* Assignment
Every line with "figsize" in it must be copied from the data.

******************************

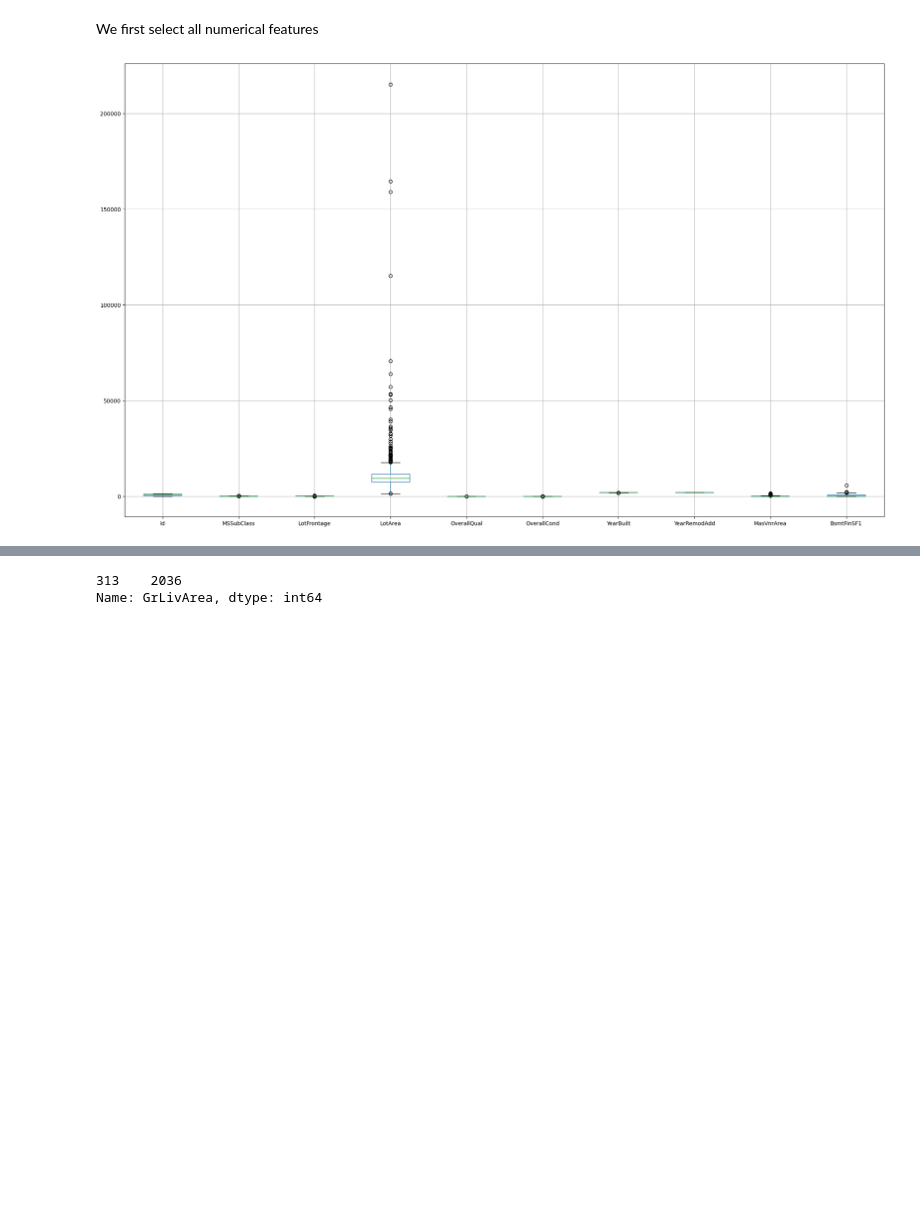
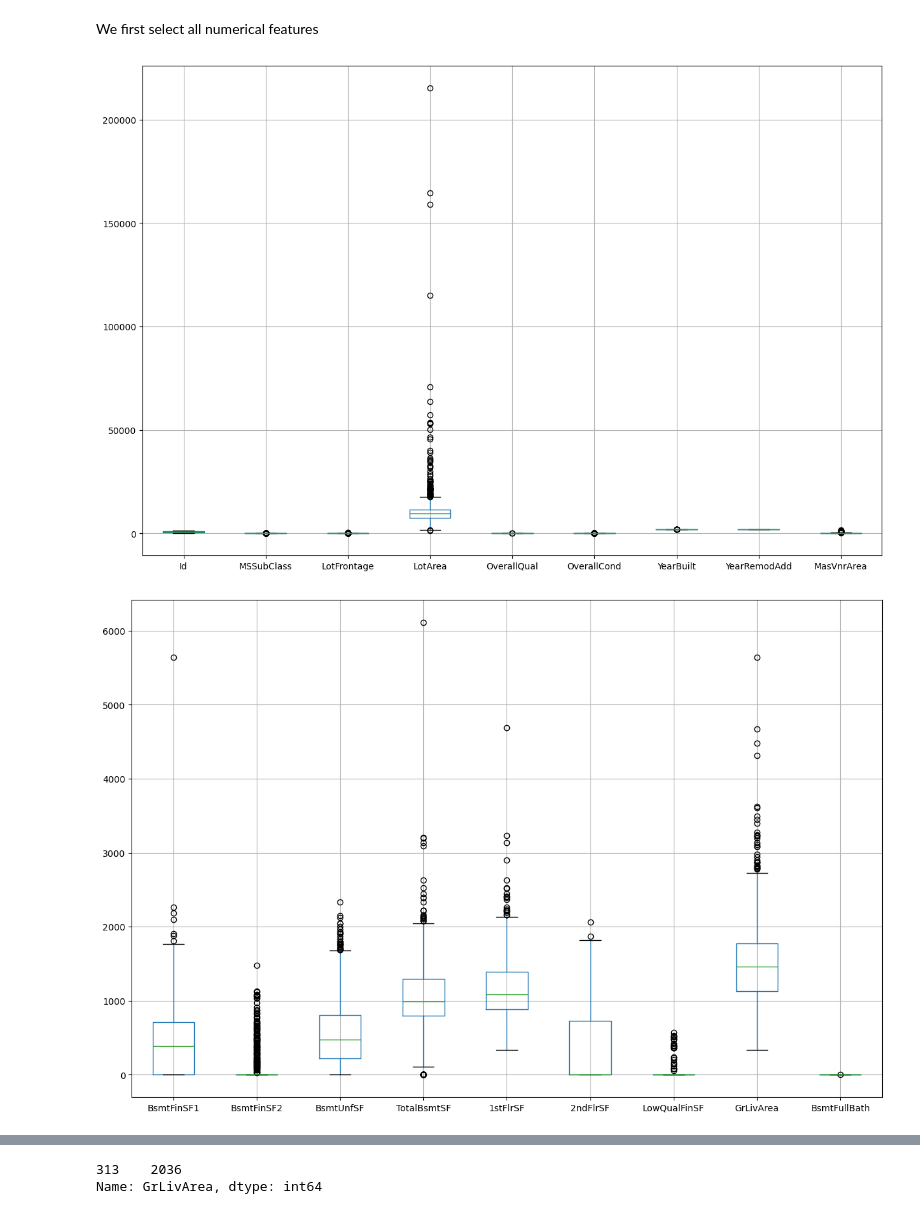
Before and after one commit to michaelbui99/mal-assignment-7, a Jupyter notebook: assignment_7.ipynb, the cells around one changed output, grey strips where cells are left out. Cells and saved outputs as stored; diff of their text form; code cells hidden in the pictures; blank space fills up the shorter version.

Commit message:
define method for plotting all columns in chunks

```diff
--- a/assignment_7.ipynb
+++ b/assignment_7.ipynb
@@ -250,9 +250,20 @@ The `Fence`, `MasVnrType`, `FireplaceQu` feature has missing values for the same
 We first select all numerical features
 # %%
 eda_numerical = eda.select_dtypes([float, int])
-# %%
-plt.figure(figsize=(25,15))
-eda_numerical[eda_numerical.columns.values[:10]].boxplot()
-plt.show()
-# %% [output]
-[figure, removed]
+# %%
+import math
+def boxplot_columns(df: pd.DataFrame, plots: int):
+    column_bins = np.array(list(map(lambda x: math.floor(x), np.linspace(0, len(df.columns.values), num=plots))))
+    prev = 0
+    curr = 0
+    for column_idx in column_bins[1:]:
+        curr = column_idx if curr == 0 else column_idx - 1
+        plt.figure(figsize=(15,10))
+        df[df.columns.values[prev:curr]].boxplot()
+        plt.show()
+        prev = curr
+# %%
+boxplot_columns(eda_numerical, 5)
+# %% [output]
+[figure, added]
+[figure, added]
```
Also changed, not shown: parts of 2 cells of this notebook.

******************************

* Answer box
-plt.figure(figsize=(25,15))
+        plt.figure(figsize=(15,10))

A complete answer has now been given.